In the past month, Delhaize’s U.S. division based in North Carolina has cut several top-level positions as part of a major restructuring to reduce costs and reinvest the savings in stores. It also named Brad Wise president of Sweetbay and Hannaford brands, replacing Mike Vail, who helped lead the 2004 transformation of Kash n’ Karry stores to the more upscale Sweetbay. Vail now serves as chief supply chain officer for Delhaize America.

Last January, the company announced that it was closing 113 under-performing Food Lion stores, including 20 in the Jacksonville area. Delhaize’s latest earnings report released Thursday showed sales for its U.S. stores dropped 2.2 percent last year to $18.8 billion.

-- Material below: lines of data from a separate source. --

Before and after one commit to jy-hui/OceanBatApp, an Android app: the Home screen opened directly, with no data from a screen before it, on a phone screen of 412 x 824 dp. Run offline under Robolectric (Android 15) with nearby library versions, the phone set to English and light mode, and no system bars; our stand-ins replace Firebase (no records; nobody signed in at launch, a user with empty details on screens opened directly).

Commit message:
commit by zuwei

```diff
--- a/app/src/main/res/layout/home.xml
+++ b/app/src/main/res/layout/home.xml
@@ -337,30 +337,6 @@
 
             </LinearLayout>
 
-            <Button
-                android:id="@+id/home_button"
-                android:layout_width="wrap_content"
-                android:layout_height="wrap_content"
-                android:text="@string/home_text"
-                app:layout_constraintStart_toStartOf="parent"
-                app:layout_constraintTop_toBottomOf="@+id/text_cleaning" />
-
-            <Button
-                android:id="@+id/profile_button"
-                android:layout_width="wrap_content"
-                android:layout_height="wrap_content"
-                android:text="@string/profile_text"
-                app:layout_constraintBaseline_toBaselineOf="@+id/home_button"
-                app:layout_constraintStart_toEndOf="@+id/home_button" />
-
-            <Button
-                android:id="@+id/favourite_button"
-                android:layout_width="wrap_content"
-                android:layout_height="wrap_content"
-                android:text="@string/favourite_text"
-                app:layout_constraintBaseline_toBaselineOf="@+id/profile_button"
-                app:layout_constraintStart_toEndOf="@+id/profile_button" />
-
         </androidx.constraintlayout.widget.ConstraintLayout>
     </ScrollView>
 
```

Sweetbay’s shedding of stores will likely create opportunities for new stores to come into the market, such as Kroger, said Steven Kirn, executive director of the Miller Center for Retailing Education and Research at the University of Florida. It probably will have minimal impact on Publix, which will continue to focus on customer service.

"The good news is that they have good real estate,” said Berman, a senior director at Cushman & Wakefield of Florida in Tampa. "They have good access, good visibility, good signage and they are a size that can accommodate a lot of other uses.”

Although the addition of empty big boxes could decrease rental rates, he expects it won’t last for long. Both retailers and non-retailers are looking for mid-size space in prominent locations, he said, citing Walmart neighborhood stores, Marshalls, Ross, Hobby Lobby, Big Lots and LA Fitness as a few examples.

Publix spokeswoman Shannon Patten said the company continually looks for new sites and is exploring its options relating to the Sweetbay stores. But no decisions have been made. Publix, with more than 760 locations in Florida, encouraged Sweetbay employees to apply for jobs at their stores.